Mariia Novoselia
Staff writer

Biologist Courtney Wigdahl-Perry has seen it all when it comes to algae blooms — the good, the bad and the scientific — and she’s ready to talk about it all.

Wigdahl-Perry embarked on her lake research journey in 2003, when she was an undergraduate student. During a summer fellowship that year, she studied high-elevation lakes in Montana and Wyoming with faculty members of University of Wisconsin-La Crosse. 

She took an interest in studying lakes, and the algae that were living there, and how humans’ interaction affects the ecosystem of the lake.

Now, 20 years later, Wigdahl-Perry is associate professor in SUNY Fredonia’s biology department, and she will discuss algal blooms in Chautauqua Lake and her current research on the subject at 9:15 a.m. today in the Hurlbut Church Sanctuary in a program co-presented by the Chautauqua Climate Change Initiative and the Chautauqua Science Group.

The list of reasons why harmful algal blooms (HABs) are an issue worth not only studying but also mitigating is extensive, Wigdahl-Perry said. 

First, they affect the way humans interact with lakes where HABs are prevalent. This, she said, includes the services that lakes provide to humans, like drinking water, recreational activity, economics and tourism.

“There’s a whole range of things that we get from the lake just by it being there and being a functional system,” Wigdahl-Perry said.

For example, toxic blooms make water unsuitable for drinking and dangerous for various activities.

Second, HABs can negatively affect the whole ecosystem of a lake. Low-oxygen conditions tend to occur following bloom events, Wigdahl-Perry said, because bacteria use oxygen to complete the process of decomposing HABs. This can lead to a “fish kill.” This is especially true for deeper parts of a lake, she said. Fish kills are a significant factor in changing the food web.

Despite this, Wigdahl-Perry said eliminating algae is not what humans should be after.

“It’s sort of my personal mission to help people understand that we don’t want to get rid of all the algae,” she said. “We don’t want a swimming pool. We want a living, dynamic system.”

Often, Wigdahl-Perry said, people confuse algal blooms and cyanobacteria, then “lump” them together. Cyanobacteria, however, “are a whole different group of organisms that are really interesting and a normal healthy part of the system,” she said.

Similarly, without algae blooms, which are the base of the food web and can turn energy from the sun into sugar, Chautauqua Lake would be neither a world-class muskie fishery nor “vibrant, lively, (and) dynamic.”

While the existence of cyanobacteria and algae blooms is not a problem, Wigdahl-Perry said, human activities such as excessive lawn fertilization can push algae and cyanobacteria to grow excessively, creating all of the aforementioned problems.

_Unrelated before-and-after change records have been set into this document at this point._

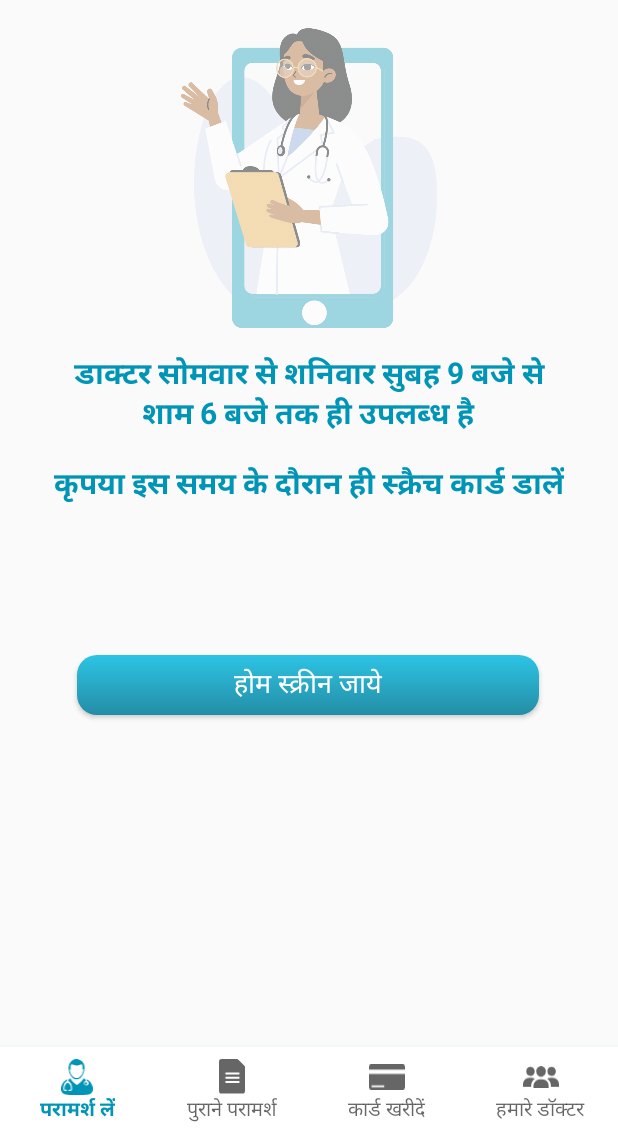
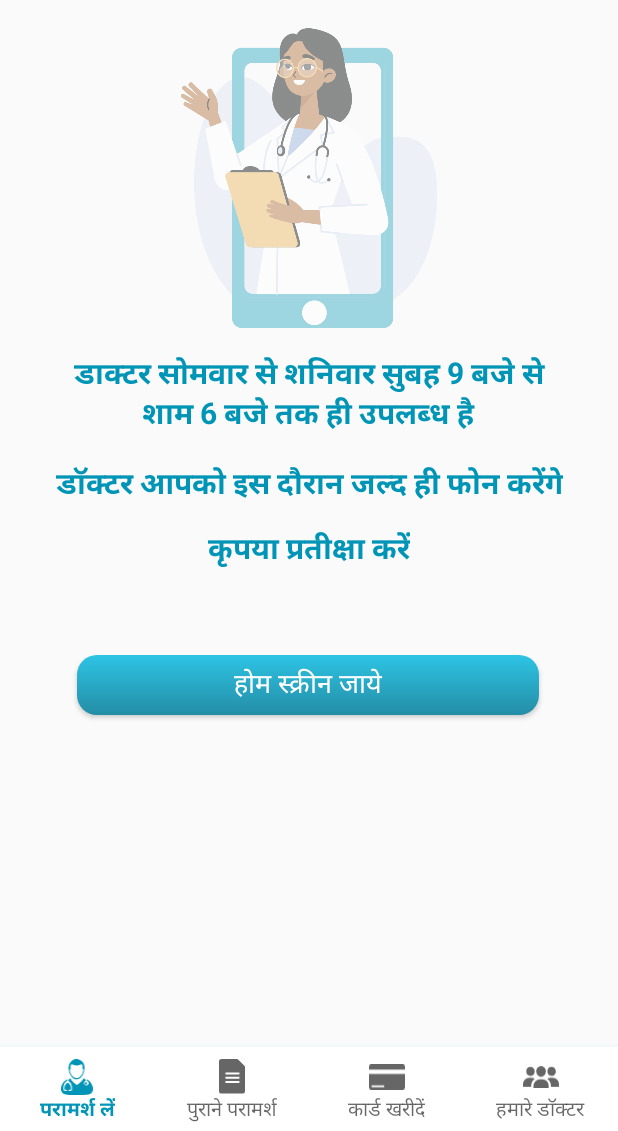
Before and after one commit to SHIVAM3025/TeleSevak, an Android app: the DoctorNotAvailable screen opened directly, with no data from a screen before it, on a phone screen of 412 x 824 dp, the part 105-1236 px from its top. Run offline under Robolectric (Android 15) with nearby library versions, the light colour scheme and no system bars; Roboto replaces fonts that are not available here.

Commit message:
doctorNotAvailable check after filling form

```diff
--- a/app/src/main/java/app/sagar/telesevek/ScratchCardNew.java
+++ b/app/src/main/java/app/sagar/telesevek/ScratchCardNew.java
@@ -205,7 +205,7 @@ public class ScratchCardNew extends AppCompatActivity{
                                 /*Intent sendStuff = new Intent(ScratchCardNew.this, AddPatiant.class);
                                 sendStuff.putExtra("cardpass", cardnumber);
                                 startActivity(sendStuff);*/
-                                Calendar calendar = Calendar.getInstance(TimeZone.getTimeZone("GMT+5:30"));
+                                /*Calendar calendar = Calendar.getInstance(TimeZone.getTimeZone("GMT+5:30"));
                                 Date date = calendar.getTime();
 
                                 int hr=calendar.get(Calendar.HOUR_OF_DAY);
@@ -225,10 +225,10 @@ public class ScratchCardNew extends AppCompatActivity{
 
                                         startActivity(new Intent(getApplicationContext(),DoctorNotAvailable.class));
                                     }
-                                }
+                                }*/
 
 
-                                //status();
+                                status();
                             }
                             else if("expired".equals(oldcard)){
                                 Toast.makeText(ScratchCardNew.this, "your ScratchCard is expired", Toast.LENGTH_SHORT).show();
--- a/app/src/main/res/layout/activity_doctor_not_available.xml
+++ b/app/src/main/res/layout/activity_doctor_not_available.xml
@@ -73,9 +73,10 @@
         app:layout_constraintVertical_bias="0.0" />
 
     <TextView
+        android:id="@+id/textView19"
         android:layout_width="wrap_content"
         android:layout_height="wrap_content"
-        android:text="कृपया इस समय के दौरान ही स्क्रैच कार्ड डालें"
+        android:text="डॉक्टर आपको इस दौरान जल्द ही फोन करेंगे"
         android:textAlignment="center"
         android:textColor="@color/colorPrimary"
         android:textSize="20sp"
@@ -85,6 +86,20 @@
         app:layout_constraintStart_toStartOf="parent"
         app:layout_constraintTop_toBottomOf="@+id/textView8"
         app:layout_constraintVertical_bias="0.0" />
+
+    <TextView
+        android:layout_width="wrap_content"
+        android:layout_height="wrap_content"
+        android:text="कृपया प्रतीक्षा करें"
+        android:textAlignment="center"
+        android:textColor="@color/colorPrimary"
+        android:textSize="20sp"
+        android:textStyle="bold"
+        app:layout_constraintBottom_toTopOf="@+id/btnHome"
+        app:layout_constraintEnd_toEndOf="parent"
+        app:layout_constraintStart_toStartOf="parent"
+        app:layout_constraintTop_toBottomOf="@+id/textView19"
+        app:layout_constraintVertical_bias="0.195" />
 
     <Button
         android:id="@+id/btnHome"
```
Also changed, not shown: app/src/main/java/app/sagar/telesevek/AddPatiant.java (+28 -2 lines), 1 other file.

She said what hooked her on lake research – and helped sustain the interest over the years – was the element of interconnectedness between lakes and the community. 

Understanding how people are being affected by blooms, as well as how they are contributing to bloom conditions, is “like a big puzzle,” Wigdahl-Perry said.

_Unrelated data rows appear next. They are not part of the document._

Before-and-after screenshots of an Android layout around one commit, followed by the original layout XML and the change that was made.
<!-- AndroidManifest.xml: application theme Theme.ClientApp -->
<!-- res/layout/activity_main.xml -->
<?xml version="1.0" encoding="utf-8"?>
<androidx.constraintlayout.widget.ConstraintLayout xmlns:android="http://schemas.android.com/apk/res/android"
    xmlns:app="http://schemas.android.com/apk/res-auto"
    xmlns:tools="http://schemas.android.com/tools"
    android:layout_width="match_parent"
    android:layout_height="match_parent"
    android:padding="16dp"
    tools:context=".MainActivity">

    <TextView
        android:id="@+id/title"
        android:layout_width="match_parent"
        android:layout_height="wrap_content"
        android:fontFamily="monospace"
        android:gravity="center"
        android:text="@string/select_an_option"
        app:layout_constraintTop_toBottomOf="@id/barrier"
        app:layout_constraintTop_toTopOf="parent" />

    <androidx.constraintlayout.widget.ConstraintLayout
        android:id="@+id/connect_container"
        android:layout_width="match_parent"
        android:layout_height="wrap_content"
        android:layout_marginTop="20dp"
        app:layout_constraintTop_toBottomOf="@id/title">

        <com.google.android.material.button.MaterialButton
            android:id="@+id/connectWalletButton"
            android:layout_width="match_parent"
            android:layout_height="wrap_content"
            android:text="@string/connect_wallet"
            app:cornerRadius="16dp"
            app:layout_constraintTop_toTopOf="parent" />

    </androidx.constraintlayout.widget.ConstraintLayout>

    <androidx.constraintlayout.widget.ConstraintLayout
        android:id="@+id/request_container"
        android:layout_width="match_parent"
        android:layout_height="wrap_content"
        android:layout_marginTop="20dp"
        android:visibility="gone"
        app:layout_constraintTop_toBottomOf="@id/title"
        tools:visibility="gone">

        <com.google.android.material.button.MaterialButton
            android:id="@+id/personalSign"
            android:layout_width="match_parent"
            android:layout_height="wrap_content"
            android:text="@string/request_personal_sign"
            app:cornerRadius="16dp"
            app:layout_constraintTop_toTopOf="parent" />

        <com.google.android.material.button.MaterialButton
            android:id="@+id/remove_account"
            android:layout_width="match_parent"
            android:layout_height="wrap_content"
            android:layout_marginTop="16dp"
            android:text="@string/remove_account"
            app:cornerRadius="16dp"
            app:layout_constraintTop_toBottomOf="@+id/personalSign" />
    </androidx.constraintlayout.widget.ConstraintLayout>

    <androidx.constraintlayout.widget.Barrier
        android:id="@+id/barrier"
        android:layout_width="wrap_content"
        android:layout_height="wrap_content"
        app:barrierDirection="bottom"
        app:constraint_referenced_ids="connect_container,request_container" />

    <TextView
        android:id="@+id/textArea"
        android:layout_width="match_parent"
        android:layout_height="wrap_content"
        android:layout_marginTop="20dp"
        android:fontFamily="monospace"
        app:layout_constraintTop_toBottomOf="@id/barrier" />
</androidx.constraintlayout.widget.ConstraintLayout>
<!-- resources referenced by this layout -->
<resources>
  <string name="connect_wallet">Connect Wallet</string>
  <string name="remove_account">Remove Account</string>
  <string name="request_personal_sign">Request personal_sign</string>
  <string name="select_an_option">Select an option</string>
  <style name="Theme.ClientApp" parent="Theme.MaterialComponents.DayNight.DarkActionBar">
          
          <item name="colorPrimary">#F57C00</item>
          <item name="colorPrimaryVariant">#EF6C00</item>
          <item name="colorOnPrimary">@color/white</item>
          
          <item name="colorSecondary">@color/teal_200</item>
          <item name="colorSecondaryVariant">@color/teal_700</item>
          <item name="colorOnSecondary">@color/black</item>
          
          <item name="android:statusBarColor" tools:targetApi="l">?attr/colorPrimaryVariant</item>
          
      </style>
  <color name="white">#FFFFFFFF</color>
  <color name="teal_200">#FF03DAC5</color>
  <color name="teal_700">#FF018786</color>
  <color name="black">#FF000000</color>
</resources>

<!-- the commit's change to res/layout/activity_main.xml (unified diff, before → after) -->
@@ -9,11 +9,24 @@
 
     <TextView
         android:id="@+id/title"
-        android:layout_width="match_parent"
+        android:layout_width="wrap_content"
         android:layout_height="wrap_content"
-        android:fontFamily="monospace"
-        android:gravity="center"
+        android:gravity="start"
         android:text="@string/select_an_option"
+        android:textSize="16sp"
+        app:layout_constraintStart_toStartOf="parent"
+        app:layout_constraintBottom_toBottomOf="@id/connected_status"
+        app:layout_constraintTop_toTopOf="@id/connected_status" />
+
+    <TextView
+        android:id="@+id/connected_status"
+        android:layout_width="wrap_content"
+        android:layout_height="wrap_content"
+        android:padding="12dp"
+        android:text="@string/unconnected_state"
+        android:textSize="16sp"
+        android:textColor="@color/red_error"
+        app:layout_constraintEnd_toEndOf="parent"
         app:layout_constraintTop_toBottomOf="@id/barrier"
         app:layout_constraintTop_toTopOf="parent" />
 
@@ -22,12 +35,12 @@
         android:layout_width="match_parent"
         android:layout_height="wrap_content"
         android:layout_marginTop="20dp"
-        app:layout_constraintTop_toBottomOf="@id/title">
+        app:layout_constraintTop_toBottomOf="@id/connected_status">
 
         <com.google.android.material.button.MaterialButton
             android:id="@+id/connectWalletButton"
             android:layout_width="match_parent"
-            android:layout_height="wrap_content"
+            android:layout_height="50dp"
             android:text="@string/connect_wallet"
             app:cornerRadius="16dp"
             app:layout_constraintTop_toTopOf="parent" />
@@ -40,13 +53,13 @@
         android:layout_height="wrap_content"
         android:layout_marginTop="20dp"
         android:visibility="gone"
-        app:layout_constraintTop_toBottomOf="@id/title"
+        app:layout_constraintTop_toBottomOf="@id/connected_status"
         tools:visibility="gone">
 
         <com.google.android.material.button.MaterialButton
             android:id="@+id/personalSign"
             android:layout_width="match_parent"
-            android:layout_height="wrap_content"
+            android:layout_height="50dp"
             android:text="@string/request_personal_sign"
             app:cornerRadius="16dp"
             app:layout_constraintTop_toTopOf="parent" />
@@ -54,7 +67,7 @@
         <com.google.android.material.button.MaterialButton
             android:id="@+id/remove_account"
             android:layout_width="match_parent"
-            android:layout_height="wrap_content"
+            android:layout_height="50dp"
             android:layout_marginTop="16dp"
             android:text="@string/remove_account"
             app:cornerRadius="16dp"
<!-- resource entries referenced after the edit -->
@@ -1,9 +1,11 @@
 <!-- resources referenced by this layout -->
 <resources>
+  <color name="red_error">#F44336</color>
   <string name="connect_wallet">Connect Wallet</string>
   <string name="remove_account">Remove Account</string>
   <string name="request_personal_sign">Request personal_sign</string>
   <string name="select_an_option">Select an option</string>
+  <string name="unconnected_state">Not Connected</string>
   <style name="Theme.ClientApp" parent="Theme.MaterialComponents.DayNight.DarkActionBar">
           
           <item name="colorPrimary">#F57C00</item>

“It’s a fun place to sit – you have a lot of different questions you can ask, in terms of science,” she said.

Wigdahl-Perry’s research also touches on spatial dynamics of algae blooms and drivers that contribute to harmful blooms.

She said with her talk this morning, she wants to bring attention to why so much research is being carried out specifically on Chautauqua Lake: “There are some really good reasons for that.”

Noting the importance of community, Wigdahl-Perry said it is imperative to remember that everybody contributes to lake health, not just those people who live on the waterfront.

“Even if you can’t see the lake,” she said, “your actions can affect it.”


The author Mariia Novoselia

Mariia Novoselia is a senior at Western Kentucky University studying journalism with a minor in political science. Born and raised in Odesa, Ukraine, she previously attended Odesa I. I. Mechnikov National University. She has experience writing for student publications and interning at a local newspaper in Bowling Green, Kentucky. Summer 2023 will be her first season on the grounds of Chautauqua, where she will be covering environmental issues. Mariia is also a music enthusiast, and when not writing, she enjoys singing and playing the guitar.